Chioggia beets take their name from a town near Venice, where this variety was first cultivated in the early 1800s. The beets themselves also might have taken inspiration from gondoliers’ shirts and mooring poles: On the inside, this intriguing heirloom vegetable has red and white stripes (or sometimes yellow and orange) in a bull’s-eye pattern. Also known as candy cane beets, chioggias are sweet, mild and can be eaten raw. If boiled beets are more to your taste, add some lemon juice to the water to keep those striking stripes in tact.
Though it brings to mind the name of a prescription sleep aid, cylindra refers to the shape (cylindrical) of this unusual root that looks like a short, plump, purple carrot. Unlike many other kinds of beets, the cylindra has smooth skin, which makes it a snap to clean, peel and slice. The deep purple color is a bold indication that it contains the antioxidant betanin in spades, and its flavor will be earthy and intense.
Though red beets are usually the first ones that spring to mind, we’d make a case for golden beets replacing them as the go-to. That’s because they are lighter, more tender and sweeter than their red counterparts, and that makes them more versatile, too. Golden beets work beautifully in salads, playing just as well with balsamic vinegar as they do with citrus dressing. When roasted with other vegetables (think carrots and potatoes), they won’t turn the whole dish pink: a small but potentially important point when it comes to introducing beets to skeptical first timers.
That red beets are the kind best known to consumers isn’t a new trend. In fact, there’s evidence that the plant was widely grown and eaten throughout the Mediterranean as long as 4,000 years ago. The popularity of red beets has endured in borscht, a hearty soup that is the defining cuisine of some Eastern European nations. Speaking of endurance: Scientists have noted that people who eat diets rich in beets tend to live longer. Roasting red beets makes them sweeter, and they pair perfectly with tart goat cheese.

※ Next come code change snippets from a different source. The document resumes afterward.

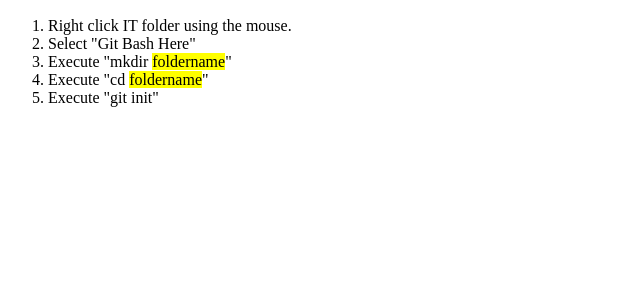
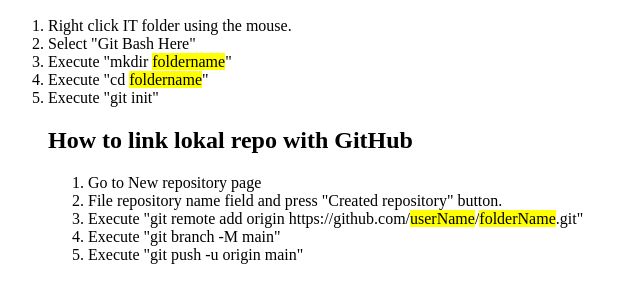
Before and after one commit to nasyr09khyrov/11.11.22, a plain HTML site: page index.html in a window 1280 px wide. Shown: the part 96-398 px from the top of the page, without its empty margins (0-640 px from the left). Drawn offline with Linux system fonts and the light colour scheme.

Commit message:
Created lokal repo instructions

```diff
--- a/index.html
+++ b/index.html
@@ -12,6 +12,15 @@
             <li>Execute "mkdir <mark>foldername</mark>"</li>
             <li>Execute "cd <mark>foldername</mark>"</li>
             <li>Execute "git init"</li>
+
+            <h2>How to link lokal repo with GitHub</h2>
+            <ol>
+                <li>Go to New repository page</li>
+                <li>File repository name field and press "Created repository" button.</li>
+                <li>Execute "git remote add origin https://github.com/<mark>userName</mark>/<mark>folderName</mark>.git"</li>
+                <li>Execute "git branch -M main"</li>
+                <li>Execute "git push -u origin main"</li>
+            </ol>
         </ol>
     </body>
 </html>
```
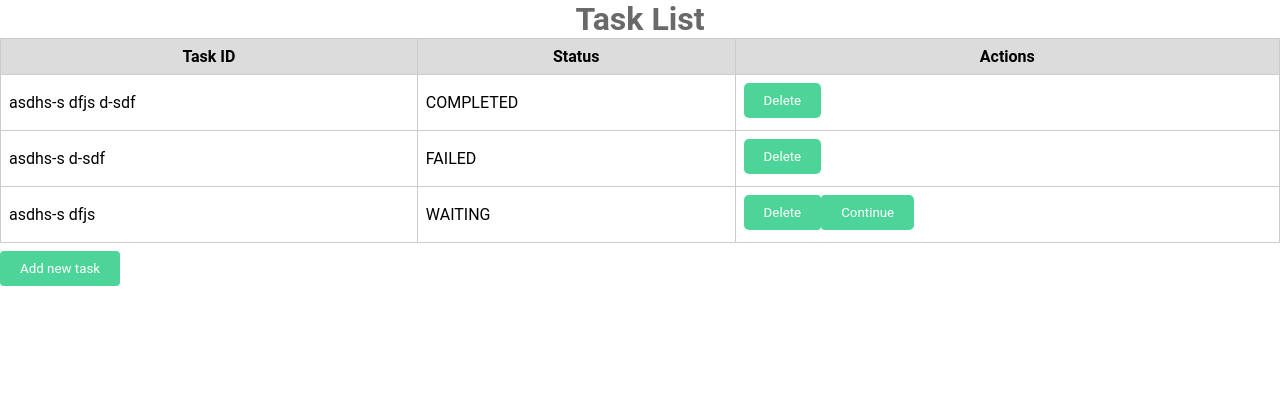
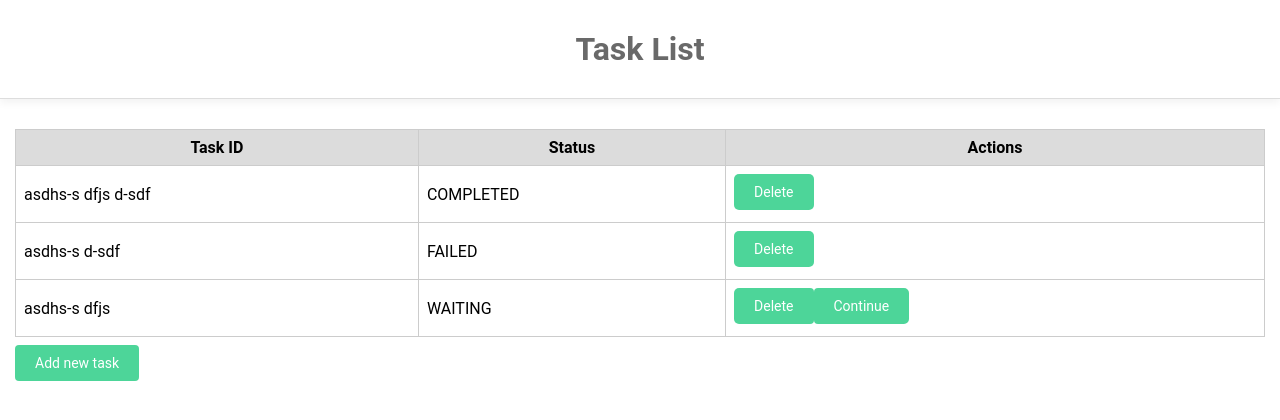
Before and after one commit to yanushok/vm-parser, a React (Create React App) app in the folder packages/client/: page / in a window 1280 px wide. Shown: the top 420 px of the page. Built offline with nearby package versions, Linux system fonts and the light colour scheme; what webfontloader would draw is missing.

Commit message:
Some changes

```diff
--- a/packages/client/src/components/App/App.js
+++ b/packages/client/src/components/App/App.js
@@ -15,10 +15,12 @@ function App() {
           <Route path="/add-task" children={<Header>Add Task</Header>} />
         </Switch>
 
-        <Switch>
-          <Route path="/" exact component={MainPage} />
-          <Route path="/add-task" children={<h1>azazazaza</h1>} />
-        </Switch>
+        <main className="main">
+          <Switch>
+            <Route path="/" exact component={MainPage} />
+            <Route path="/add-task" children={<h1>azazazaza</h1>} />
+          </Switch>
+        </main>
       </div>
     </Router>
   );
--- a/packages/client/src/components/App/App.scss
+++ b/packages/client/src/components/App/App.scss
@@ -0,0 +1,4 @@
+.main {
+    margin-left: 15px;
+    margin-right: 15px;
+}
--- a/packages/client/src/components/Button/Button.scss
+++ b/packages/client/src/components/Button/Button.scss
@@ -10,6 +10,7 @@
     border: none;
     padding: 10px 20px;
     cursor: pointer;
+    font-size: 14px;
 }
 
 .btn:hover {
--- a/packages/client/src/components/Header/Header.scss
+++ b/packages/client/src/components/Header/Header.scss
@@ -1,5 +1,10 @@
 .header {
+    padding: 30px;
+    margin-bottom: 30px;
     font-size: 2rem;
     color: #696969;
     text-align: center;
+    box-shadow: 0 4px 8px rgba(0, 0, 0, 0.05);
+    border-bottom: 1px solid #ddd;
+    // background-color: #efefef;
 }
--- a/packages/client/src/components/TaskList/TaskList.js
+++ b/packages/client/src/components/TaskList/TaskList.js
@@ -1,25 +1,23 @@
-import React from "react";
+import React, { useCallback } from "react";
+import { useHistory } from "react-router-dom";
 
 import Button from "components/Button";
 import ButtonGroup from "components/ButtonGroup";
 
 import './TaskList.scss';
 
-const tasks = [{
-    id: 'asdhs-s dfjs d-sdf',
-    status: 'COMPLETED'
-}, {
-    id: 'asdhs-s d-sdf',
-    status: 'FAILED'
-}, {
-    id: 'asdhs-s dfjs',
-    status: 'WAITING'
-}];
+function TaskList({ tasks }) {
+    let content = null;
+    const history = useHistory();
 
-function TaskList() {
-    return (
-        <div className="container">
-            <table className="table">
+    const addTaskHandler = useCallback(() => {
+        history.push('/add-task');
+    }, [history]);
+
+    if (!tasks || tasks.length === 0) {
+        content = <h3>There are not tasks yet</h3>;
+    } else {
+        content = <table className="table">
             <thead>
                 <tr>
                     <th>Task ID</th>
@@ -41,9 +39,14 @@ function TaskList() {
                     </tr>
                 ))}
             </tbody>
-            </table>
-            <Button>Add new task</Button>
-        </div>
+        </table>;
+    }
+
+    return (
+        <>
+            {content}
+            <Button onClick={addTaskHandler}>Add new task</Button>
+        </>
     );
 }
 
--- a/packages/client/src/pages/main/MainPage.js
+++ b/packages/client/src/pages/main/MainPage.js
@@ -1,10 +1,21 @@
 import React from 'react';
 import TaskList from 'components/TaskList';
+
+const tasks = [{
+    id: 'asdhs-s dfjs d-sdf',
+    status: 'COMPLETED'
+}, {
+    id: 'asdhs-s d-sdf',
+    status: 'FAILED'
+}, {
+    id: 'asdhs-s dfjs',
+    status: 'WAITING'
+}];
 
 function MainPage() {
     return (
         <>
-            <TaskList />
+            <TaskList tasks={tasks} />
         </>
     );
 }
```
Lines whose indentation alone changed are shown as unchanged.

In Good Taste is brought to you in partnership with Siteman Cancer Center. Watch for more healthy, seasonal cooking ideas each month.